***** DATA *****
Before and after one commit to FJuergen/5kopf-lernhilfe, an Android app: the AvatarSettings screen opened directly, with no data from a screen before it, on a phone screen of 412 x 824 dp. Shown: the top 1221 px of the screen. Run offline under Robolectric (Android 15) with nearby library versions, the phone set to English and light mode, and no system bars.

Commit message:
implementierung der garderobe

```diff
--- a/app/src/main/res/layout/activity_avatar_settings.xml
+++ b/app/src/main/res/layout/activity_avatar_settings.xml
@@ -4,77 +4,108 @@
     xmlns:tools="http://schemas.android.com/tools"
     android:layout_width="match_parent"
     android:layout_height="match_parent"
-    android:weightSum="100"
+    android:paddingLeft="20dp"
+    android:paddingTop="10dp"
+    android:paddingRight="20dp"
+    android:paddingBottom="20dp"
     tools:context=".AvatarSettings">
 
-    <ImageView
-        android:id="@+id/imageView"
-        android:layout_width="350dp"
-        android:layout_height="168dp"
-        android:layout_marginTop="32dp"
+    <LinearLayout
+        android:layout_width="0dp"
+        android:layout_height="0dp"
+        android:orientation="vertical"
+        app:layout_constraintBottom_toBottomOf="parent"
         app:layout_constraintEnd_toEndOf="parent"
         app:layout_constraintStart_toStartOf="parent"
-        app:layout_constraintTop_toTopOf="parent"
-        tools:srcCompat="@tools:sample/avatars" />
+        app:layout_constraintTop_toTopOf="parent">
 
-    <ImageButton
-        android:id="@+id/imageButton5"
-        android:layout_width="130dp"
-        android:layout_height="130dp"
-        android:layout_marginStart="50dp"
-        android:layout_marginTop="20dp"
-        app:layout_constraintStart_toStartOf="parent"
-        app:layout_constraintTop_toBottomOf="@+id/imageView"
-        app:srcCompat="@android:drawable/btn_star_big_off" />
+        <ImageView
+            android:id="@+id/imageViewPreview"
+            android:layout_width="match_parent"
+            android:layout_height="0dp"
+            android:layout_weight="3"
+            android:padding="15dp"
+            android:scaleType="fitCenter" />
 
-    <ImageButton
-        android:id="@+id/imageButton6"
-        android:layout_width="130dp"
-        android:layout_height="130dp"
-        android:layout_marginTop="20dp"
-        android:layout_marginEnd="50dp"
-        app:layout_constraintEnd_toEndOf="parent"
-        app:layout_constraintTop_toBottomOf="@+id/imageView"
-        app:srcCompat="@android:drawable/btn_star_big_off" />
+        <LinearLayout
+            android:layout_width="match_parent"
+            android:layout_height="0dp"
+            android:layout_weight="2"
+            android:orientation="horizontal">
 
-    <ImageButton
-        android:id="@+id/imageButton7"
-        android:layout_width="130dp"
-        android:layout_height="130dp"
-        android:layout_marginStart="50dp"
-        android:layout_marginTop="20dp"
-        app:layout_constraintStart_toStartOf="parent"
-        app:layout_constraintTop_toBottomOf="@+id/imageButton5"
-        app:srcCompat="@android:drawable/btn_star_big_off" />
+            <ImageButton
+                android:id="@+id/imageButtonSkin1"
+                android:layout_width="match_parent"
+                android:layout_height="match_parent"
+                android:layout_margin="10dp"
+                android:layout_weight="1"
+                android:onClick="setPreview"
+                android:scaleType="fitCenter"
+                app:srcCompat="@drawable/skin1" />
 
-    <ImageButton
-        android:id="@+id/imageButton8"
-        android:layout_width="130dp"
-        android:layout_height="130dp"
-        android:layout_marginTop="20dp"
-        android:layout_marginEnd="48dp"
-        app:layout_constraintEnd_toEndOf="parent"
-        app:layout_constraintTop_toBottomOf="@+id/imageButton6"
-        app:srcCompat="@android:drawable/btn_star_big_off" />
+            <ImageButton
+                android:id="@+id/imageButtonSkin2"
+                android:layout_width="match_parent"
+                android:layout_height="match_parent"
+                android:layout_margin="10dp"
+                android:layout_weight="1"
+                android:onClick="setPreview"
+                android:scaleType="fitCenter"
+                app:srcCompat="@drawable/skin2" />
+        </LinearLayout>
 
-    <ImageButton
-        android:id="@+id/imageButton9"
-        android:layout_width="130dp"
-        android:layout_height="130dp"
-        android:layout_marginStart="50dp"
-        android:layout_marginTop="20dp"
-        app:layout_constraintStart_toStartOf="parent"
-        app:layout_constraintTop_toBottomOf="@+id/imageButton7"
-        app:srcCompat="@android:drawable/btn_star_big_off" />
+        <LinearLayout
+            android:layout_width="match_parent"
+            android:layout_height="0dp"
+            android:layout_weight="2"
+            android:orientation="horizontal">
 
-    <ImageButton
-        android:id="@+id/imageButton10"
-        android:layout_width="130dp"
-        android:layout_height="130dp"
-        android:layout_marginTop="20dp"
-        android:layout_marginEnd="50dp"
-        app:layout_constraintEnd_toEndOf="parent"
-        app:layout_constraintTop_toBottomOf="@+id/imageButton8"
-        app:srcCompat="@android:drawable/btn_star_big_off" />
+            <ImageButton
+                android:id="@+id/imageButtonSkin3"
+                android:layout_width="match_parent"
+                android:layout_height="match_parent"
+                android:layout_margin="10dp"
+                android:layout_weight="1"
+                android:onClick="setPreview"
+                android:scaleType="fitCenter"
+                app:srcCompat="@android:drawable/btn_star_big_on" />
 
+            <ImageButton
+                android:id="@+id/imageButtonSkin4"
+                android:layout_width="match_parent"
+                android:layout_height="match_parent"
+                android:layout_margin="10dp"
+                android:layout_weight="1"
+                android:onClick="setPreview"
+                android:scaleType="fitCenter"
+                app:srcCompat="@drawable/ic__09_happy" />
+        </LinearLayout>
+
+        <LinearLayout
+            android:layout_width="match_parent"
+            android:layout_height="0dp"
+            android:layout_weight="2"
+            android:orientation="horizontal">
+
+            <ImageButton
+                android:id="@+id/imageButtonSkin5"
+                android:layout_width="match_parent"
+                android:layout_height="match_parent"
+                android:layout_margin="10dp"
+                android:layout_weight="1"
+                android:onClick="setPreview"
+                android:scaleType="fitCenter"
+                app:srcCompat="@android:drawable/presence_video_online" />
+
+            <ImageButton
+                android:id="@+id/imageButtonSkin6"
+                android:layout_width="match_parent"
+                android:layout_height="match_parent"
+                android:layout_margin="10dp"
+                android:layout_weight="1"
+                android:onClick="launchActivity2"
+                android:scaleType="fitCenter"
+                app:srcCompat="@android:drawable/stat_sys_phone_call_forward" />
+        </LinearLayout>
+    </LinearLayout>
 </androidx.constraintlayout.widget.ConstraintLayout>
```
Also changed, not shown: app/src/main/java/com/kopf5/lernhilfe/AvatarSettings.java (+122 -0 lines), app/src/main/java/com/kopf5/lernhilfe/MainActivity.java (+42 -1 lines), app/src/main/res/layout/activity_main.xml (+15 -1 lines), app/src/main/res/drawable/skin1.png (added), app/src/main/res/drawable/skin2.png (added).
*****
• EXERCISE DIRECTIONS
Give back the material above without altering a single word.

• EXPECTED ANSWER
Before and after one commit to FJuergen/5kopf-lernhilfe, an Android app: the AvatarSettings screen opened directly, with no data from a screen before it, on a phone screen of 412 x 824 dp. Shown: the top 1221 px of the screen. Run offline under Robolectric (Android 15) with nearby library versions, the phone set to English and light mode, and no system bars.

Commit message:
implementierung der garderobe

```diff
--- a/app/src/main/res/layout/activity_avatar_settings.xml
+++ b/app/src/main/res/layout/activity_avatar_settings.xml
@@ -4,77 +4,108 @@
     xmlns:tools="http://schemas.android.com/tools"
     android:layout_width="match_parent"
     android:layout_height="match_parent"
-    android:weightSum="100"
+    android:paddingLeft="20dp"
+    android:paddingTop="10dp"
+    android:paddingRight="20dp"
+    android:paddingBottom="20dp"
     tools:context=".AvatarSettings">
 
-    <ImageView
-        android:id="@+id/imageView"
-        android:layout_width="350dp"
-        android:layout_height="168dp"
-        android:layout_marginTop="32dp"
+    <LinearLayout
+        android:layout_width="0dp"
+        android:layout_height="0dp"
+        android:orientation="vertical"
+        app:layout_constraintBottom_toBottomOf="parent"
         app:layout_constraintEnd_toEndOf="parent"
         app:layout_constraintStart_toStartOf="parent"
-        app:layout_constraintTop_toTopOf="parent"
-        tools:srcCompat="@tools:sample/avatars" />
+        app:layout_constraintTop_toTopOf="parent">
 
-    <ImageButton
-        android:id="@+id/imageButton5"
-        android:layout_width="130dp"
-        android:layout_height="130dp"
-        android:layout_marginStart="50dp"
-        android:layout_marginTop="20dp"
-        app:layout_constraintStart_toStartOf="parent"
-        app:layout_constraintTop_toBottomOf="@+id/imageView"
-        app:srcCompat="@android:drawable/btn_star_big_off" />
+        <ImageView
+            android:id="@+id/imageViewPreview"
+            android:layout_width="match_parent"
+            android:layout_height="0dp"
+            android:layout_weight="3"
+            android:padding="15dp"
+            android:scaleType="fitCenter" />
 
-    <ImageButton
-        android:id="@+id/imageButton6"
-        android:layout_width="130dp"
-        android:layout_height="130dp"
-        android:layout_marginTop="20dp"
-        android:layout_marginEnd="50dp"
-        app:layout_constraintEnd_toEndOf="parent"
-        app:layout_constraintTop_toBottomOf="@+id/imageView"
-        app:srcCompat="@android:drawable/btn_star_big_off" />
+        <LinearLayout
+            android:layout_width="match_parent"
+            android:layout_height="0dp"
+            android:layout_weight="2"
+            android:orientation="horizontal">
 
-    <ImageButton
-        android:id="@+id/imageButton7"
-        android:layout_width="130dp"
-        android:layout_height="130dp"
-        android:layout_marginStart="50dp"
-        android:layout_marginTop="20dp"
-        app:layout_constraintStart_toStartOf="parent"
-        app:layout_constraintTop_toBottomOf="@+id/imageButton5"
-        app:srcCompat="@android:drawable/btn_star_big_off" />
+            <ImageButton
+                android:id="@+id/imageButtonSkin1"
+                android:layout_width="match_parent"
+                android:layout_height="match_parent"
+                android:layout_margin="10dp"
+                android:layout_weight="1"
+                android:onClick="setPreview"
+                android:scaleType="fitCenter"
+                app:srcCompat="@drawable/skin1" />
 
-    <ImageButton
-        android:id="@+id/imageButton8"
-        android:layout_width="130dp"
-        android:layout_height="130dp"
-        android:layout_marginTop="20dp"
-        android:layout_marginEnd="48dp"
-        app:layout_constraintEnd_toEndOf="parent"
-        app:layout_constraintTop_toBottomOf="@+id/imageButton6"
-        app:srcCompat="@android:drawable/btn_star_big_off" />
+            <ImageButton
+                android:id="@+id/imageButtonSkin2"
+                android:layout_width="match_parent"
+                android:layout_height="match_parent"
+                android:layout_margin="10dp"
+                android:layout_weight="1"
+                android:onClick="setPreview"
+                android:scaleType="fitCenter"
+                app:srcCompat="@drawable/skin2" />
+        </LinearLayout>
 
-    <ImageButton
-        android:id="@+id/imageButton9"
-        android:layout_width="130dp"
-        android:layout_height="130dp"
-        android:layout_marginStart="50dp"
-        android:layout_marginTop="20dp"
-        app:layout_constraintStart_toStartOf="parent"
-        app:layout_constraintTop_toBottomOf="@+id/imageButton7"
-        app:srcCompat="@android:drawable/btn_star_big_off" />
+        <LinearLayout
+            android:layout_width="match_parent"
+            android:layout_height="0dp"
+            android:layout_weight="2"
+            android:orientation="horizontal">
 
-    <ImageButton
-        android:id="@+id/imageButton10"
-        android:layout_width="130dp"
-        android:layout_height="130dp"
-        android:layout_marginTop="20dp"
-        android:layout_marginEnd="50dp"
-        app:layout_constraintEnd_toEndOf="parent"
-        app:layout_constraintTop_toBottomOf="@+id/imageButton8"
-        app:srcCompat="@android:drawable/btn_star_big_off" />
+            <ImageButton
+                android:id="@+id/imageButtonSkin3"
+                android:layout_width="match_parent"
+                android:layout_height="match_parent"
+                android:layout_margin="10dp"
+                android:layout_weight="1"
+                android:onClick="setPreview"
+                android:scaleType="fitCenter"
+                app:srcCompat="@android:drawable/btn_star_big_on" />
 
+            <ImageButton
+                android:id="@+id/imageButtonSkin4"
+                android:layout_width="match_parent"
+                android:layout_height="match_parent"
+                android:layout_margin="10dp"
+                android:layout_weight="1"
+                android:onClick="setPreview"
+                android:scaleType="fitCenter"
+                app:srcCompat="@drawable/ic__09_happy" />
+        </LinearLayout>
+
+        <LinearLayout
+            android:layout_width="match_parent"
+            android:layout_height="0dp"
+            android:layout_weight="2"
+            android:orientation="horizontal">
+
+            <ImageButton
+                android:id="@+id/imageButtonSkin5"
+                android:layout_width="match_parent"
+                android:layout_height="match_parent"
+                android:layout_margin="10dp"
+                android:layout_weight="1"
+                android:onClick="setPreview"
+                android:scaleType="fitCenter"
+                app:srcCompat="@android:drawable/presence_video_online" />
+
+            <ImageButton
+                android:id="@+id/imageButtonSkin6"
+                android:layout_width="match_parent"
+                android:layout_height="match_parent"
+                android:layout_margin="10dp"
+                android:layout_weight="1"
+                android:onClick="launchActivity2"
+                android:scaleType="fitCenter"
+                app:srcCompat="@android:drawable/stat_sys_phone_call_forward" />
+        </LinearLayout>
+    </LinearLayout>
 </androidx.constraintlayout.widget.ConstraintLayout>
```
Also changed, not shown: app/src/main/java/com/kopf5/lernhilfe/AvatarSettings.java (+122 -0 lines), app/src/main/java/com/kopf5/lernhilfe/MainActivity.java (+42 -1 lines), app/src/main/res/layout/activity_main.xml (+15 -1 lines), app/src/main/res/drawable/skin1.png (added), app/src/main/res/drawable/skin2.png (added).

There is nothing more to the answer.